On Feb. 18, 2004, a week after his 15th birthday, Yousef Bashir was shot in the back by an Israeli soldier in the front yard of Bashir’s home. The bullet splintered into three fragments, severing nerves near the teenager’s spine.
Today, after months of rehabilitation in an Israeli hospital where he learned to walk again, Bashir describes the episode as “life-changing,” which makes sense, and “a blessing,” which to many is astonishing.
“I feel very thankful to this horrible experience because it spared me from a lot of hatred I would be growing up with toward the Israelis,” he says. “I was shot by one Israeli but saved by many Israeli people.”
Indeed, over the years, Bashir has imagined finding the soldier who shot him that afternoon.
“I forgive the soldier,” he said. “It would be a great privilege for me to meet with the solider. . . . What he did changed my life a great deal, I would say positively more than negatively. But I think it would be life-changing for him if he gets to see me.”
During his recovery, Bashir found his way to the United States with the Seeds of Peace program that links Palestinian, Israeli and American teenagers; attended boarding school in Utah; then college at Northeastern University in Boston, MA.
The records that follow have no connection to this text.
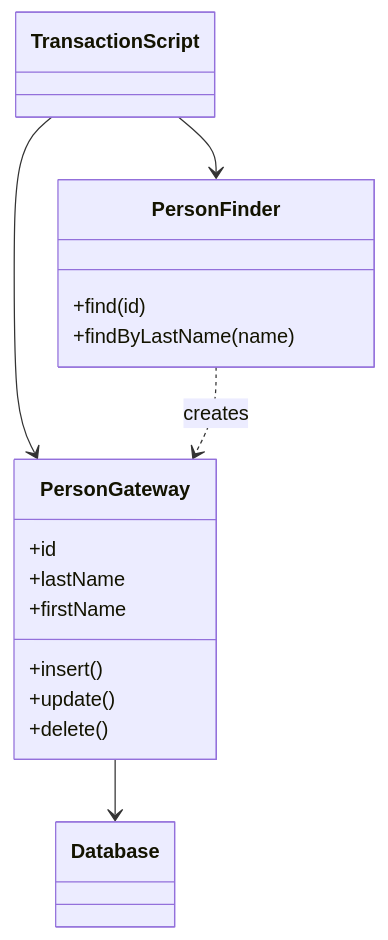
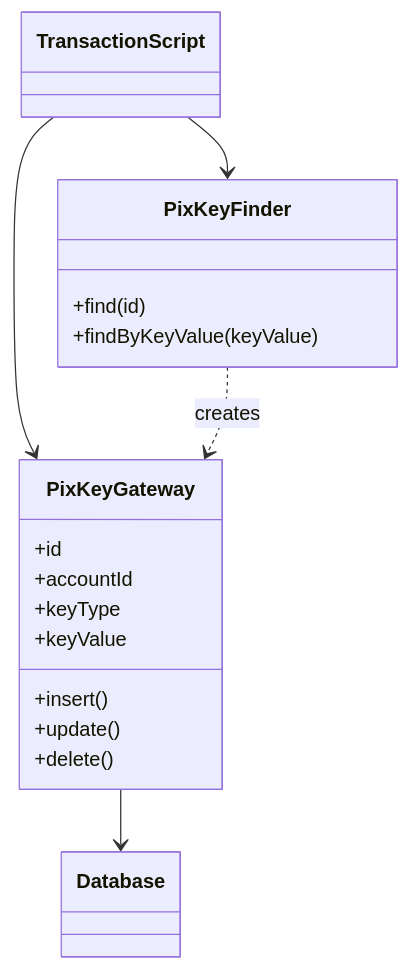
The diagram in docs/design/poeaa/data-source-architectural/row-data-gateway.md (alancesar/design-patterns), drawn with Mermaid before and after one commit. The commit also changed other lines of this file and 95 other files, not shown here.

First line of the commit message:
Switch PoEAA examples and diagrams to fintech scenarios

````diff
--- a/docs/design/poeaa/data-source-architectural/row-data-gateway.md
+++ b/docs/design/poeaa/data-source-architectural/row-data-gateway.md
@@ -56,21 +56,22 @@
 ```mermaid
 classDiagram
-    class PersonFinder {
+    class PixKeyFinder {
         +find(id)
-        +findByLastName(name)
+        +findByKeyValue(keyValue)
     }
-    class PersonGateway {
+    class PixKeyGateway {
         +id
-        +lastName
-        +firstName
+        +accountId
+        +keyType
+        +keyValue
         +insert()
         +update()
         +delete()
     }
     class TransactionScript
     class Database
-    TransactionScript --> PersonFinder
-    TransactionScript --> PersonGateway
-    PersonFinder ..> PersonGateway : creates
-    PersonGateway --> Database
+    TransactionScript --> PixKeyFinder
+    TransactionScript --> PixKeyGateway
+    PixKeyFinder ..> PixKeyGateway : creates
+    PixKeyGateway --> Database
 ```
````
Now 25, he is studying for his master’s degree in peace, conflict and coexistence at Brandeis University just outside Boston, where students and faculty come from 60 countries on six continents. It is also the only nonsectarian Jewish-sponsored college or university in the United States.
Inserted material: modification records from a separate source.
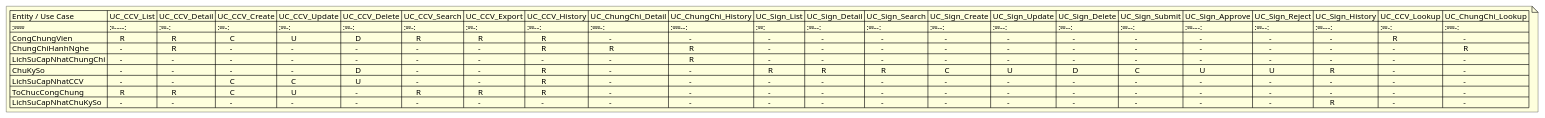
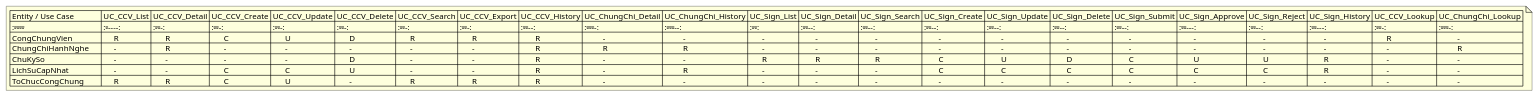
The diagram in Quản lý công chứng viên/5.crud-matrix.puml (phuongpm23/nds-docs-test), drawn with PlantUML before and after one commit. The commit also changed 26 other files, not shown here.

Commit message:
Update ERD

```diff
--- a/Quản lý công chứng viên/5.crud-matrix.puml
+++ b/Quản lý công chứng viên/5.crud-matrix.puml
@@ -1,13 +1,11 @@
 @startuml CRUD_Matrix
 note as CRUD_Matrix
 | Entity / Use Case     | UC_CCV_List | UC_CCV_Detail | UC_CCV_Create | UC_CCV_Update | UC_CCV_Delete | UC_CCV_Search | UC_CCV_Export | UC_CCV_History | UC_ChungChi_Detail | UC_ChungChi_History | UC_Sign_List | UC_Sign_Detail | UC_Sign_Search | UC_Sign_Create | UC_Sign_Update | UC_Sign_Delete | UC_Sign_Submit | UC_Sign_Approve | UC_Sign_Reject | UC_Sign_History | UC_CCV_Lookup | UC_ChungChi_Lookup |
 | :-------------------- | :---------: | :-----------: | :-----------: | :-----------: | :-----------: | :-----------: | :-----------: | :------------: | :----------------: | :-----------------: | :----------: | :------------: | :------------: | :------------: | :------------: | :------------: | :------------: | :-------------: | :------------: | :-------------: | :-----------: | :----------------: |
 | CongChungVien         |      R      |       R       |       C       |       U       |       D       |       R       |       R       |        R       |          -         |          -          |       -      |        -       |        -       |        -       |        -       |        -       |        -       |        -        |        -       |        -        |       R       |          -         |
 | ChungChiHanhNghe      |      -      |       R       |       -       |       -       |       -       |       -       |       -       |        R       |          R         |          R          |       -      |        -       |        -       |        -       |        -       |        -       |        -       |        -        |        -       |        -        |       -       |          R         |
-| LichSuCapNhatChungChi |      -      |       -       |       -       |       -       |       -       |       -       |       -       |        -       |          -         |          R          |       -      |        -       |        -       |        -       |        -       |        -       |        -       |        -        |        -       |        -        |       -       |          -         |
 | ChuKySo               |      -      |       -       |       -       |       -       |       D       |       -       |       -       |        R       |          -         |          -          |       R      |        R       |        R       |        C       |        U       |        D       |        C       |        U        |        U       |        R        |       -       |          -         |
-| LichSuCapNhatCCV      |      -      |       -       |       C       |       C       |       U       |       -       |       -       |        R       |          -         |          -          |       -      |        -       |        -       |        -       |        -       |        -       |        -       |        -        |        -       |        -        |       -       |          -         |
+| LichSuCapNhat      |      -      |       -       |       C       |       C       |       U       |       -       |       -       |        R       |          -         |          R          |       -      |        -       |        -       |        C       |        C       |        C       |        C       |        C        |        C       |        R        |       -       |          -         |
 | ToChucCongChung       |      R      |       R       |       C       |       U       |       -       |       R       |       R       |        R       |          -         |          -          |       -      |        -       |        -       |        -       |        -       |        -       |        -       |        -        |        -       |        -        |       -       |          -         |
-| LichSuCapNhatChuKySo  |      -      |       -       |       -       |       -       |       -       |       -       |       -       |        -       |          -         |          -          |       -      |        -       |        -       |        -       |        -       |        -       |        -       |        -        |        -       |        R        |       -       |          -         |
 end note
 @enduml
```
As The Washington Post columnist Ruth Marcus wrote, “I am too realistic — too cynical, perhaps — to think that Yousef’s experience is scalable; anger tends to trump forgiveness. But as rockets fly and parents mourn, as decades of enmity flare anew, his example offers a lesson, both humbling and inspirational, in the all-too-scarce art of reconciliation.”
Read the full column: “Spared from hatred, thanks to a bullet in the back.”
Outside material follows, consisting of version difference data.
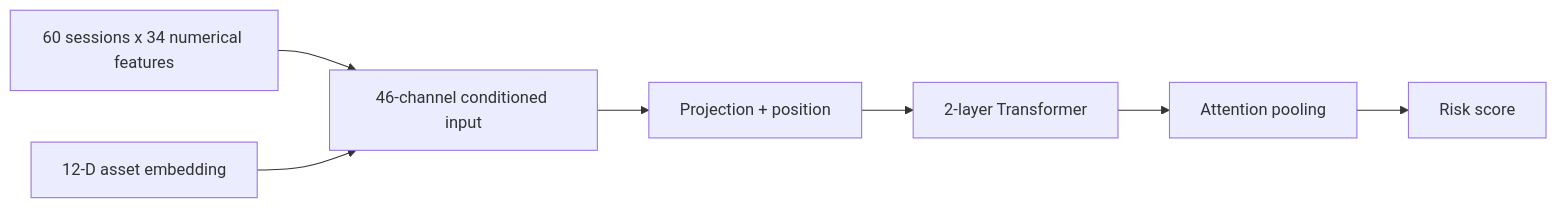
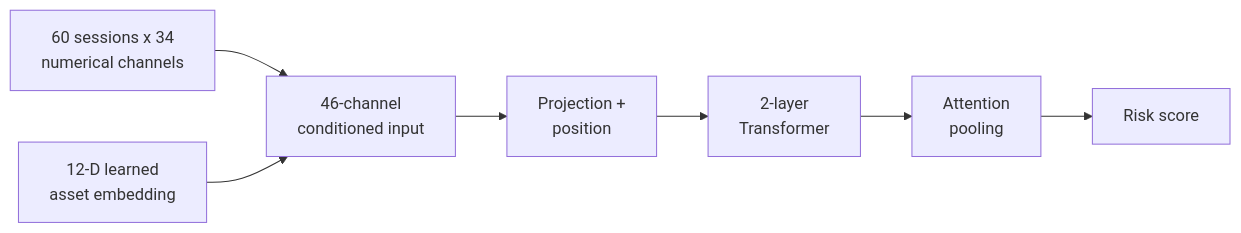
Before and after one commit to husaam-atq/MSc-financial-transformer-market-dynamics: the second of 4 diagrams in README.md, drawn with Mermaid. The commit also changed other lines of this file and 12 other files, not shown here.

````diff
--- a/README.md
+++ b/README.md
@@ -159,9 +165,9 @@
 ```mermaid
 flowchart LR
-    A["60 sessions x 34 numerical features"] --> C["46-channel conditioned input"]
-    B["12-D asset embedding"] --> C
-    C --> D["Projection + position"]
-    D --> E["2-layer Transformer"]
-    E --> F["Attention pooling"]
+    A["60 sessions x 34<br/>numerical channels"] --> C["46-channel<br/>conditioned input"]
+    B["12-D learned<br/>asset embedding"] --> C
+    C --> D["Projection +<br/>position"]
+    D --> E["2-layer<br/>Transformer"]
+    E --> F["Attention<br/>pooling"]
     F --> G["Risk score"]
 ```
````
In today’s news, we read that Israel and Hamas are on the brink of all-out-war. In Belfast, Northern Ireland, today one group is verbally threatening violence because a parade commission banned them from a particular parade route. Anger. Toxic anger. It is at the heart of war. Yes, there are land disputes and ethnic disputes adding to the war and threat of violence, but disputes can be handled without violence…..if the hearts are without toxic anger. Our science shows this: forgiveness education reduces toxic anger. We need forgiveness education…..now….so that future generations can be protected from angry hearts in those who hold power. Maybe they will use their power more wisely when schooled in forgiveness.
You raise an important point about whether or not we can forgive if there was no intention to harm. I think it is appropriate to forgive in some cases even if there was no intention to harm. Here is one example: Smith is not paying attention while driving and hits and seriously injures Jones. Smith explains that he was distracted and did not mean it. Yet, in this circumstance, given the dire consequences that can occur when someone is distracted while driving, this action (driving while distracted) is an injustice. Therefore, Jones can go ahead with forgiveness even though there was no intent to harm.
In your mother’s case, she may not realize the depth of hurt she is causing you because of the Borderline Personality Disorder symptoms, but even so, a mother should not be treating her daughter with disrespect and in a consistently unjust way by stealing money repeatedly. This is an injustice and so you can forgive your mother. As a final point, the Borderline diagnosis suggests that your mother does have awareness at least to a degree of her actions (“borderline” means that she sometimes is rational and sometimes not) and so she may be aware at least at times of the impact of her actions on you. If this is the case, then she may (at times) be intentional in her stealing behavior. You should go ahead and forgive if you are ready.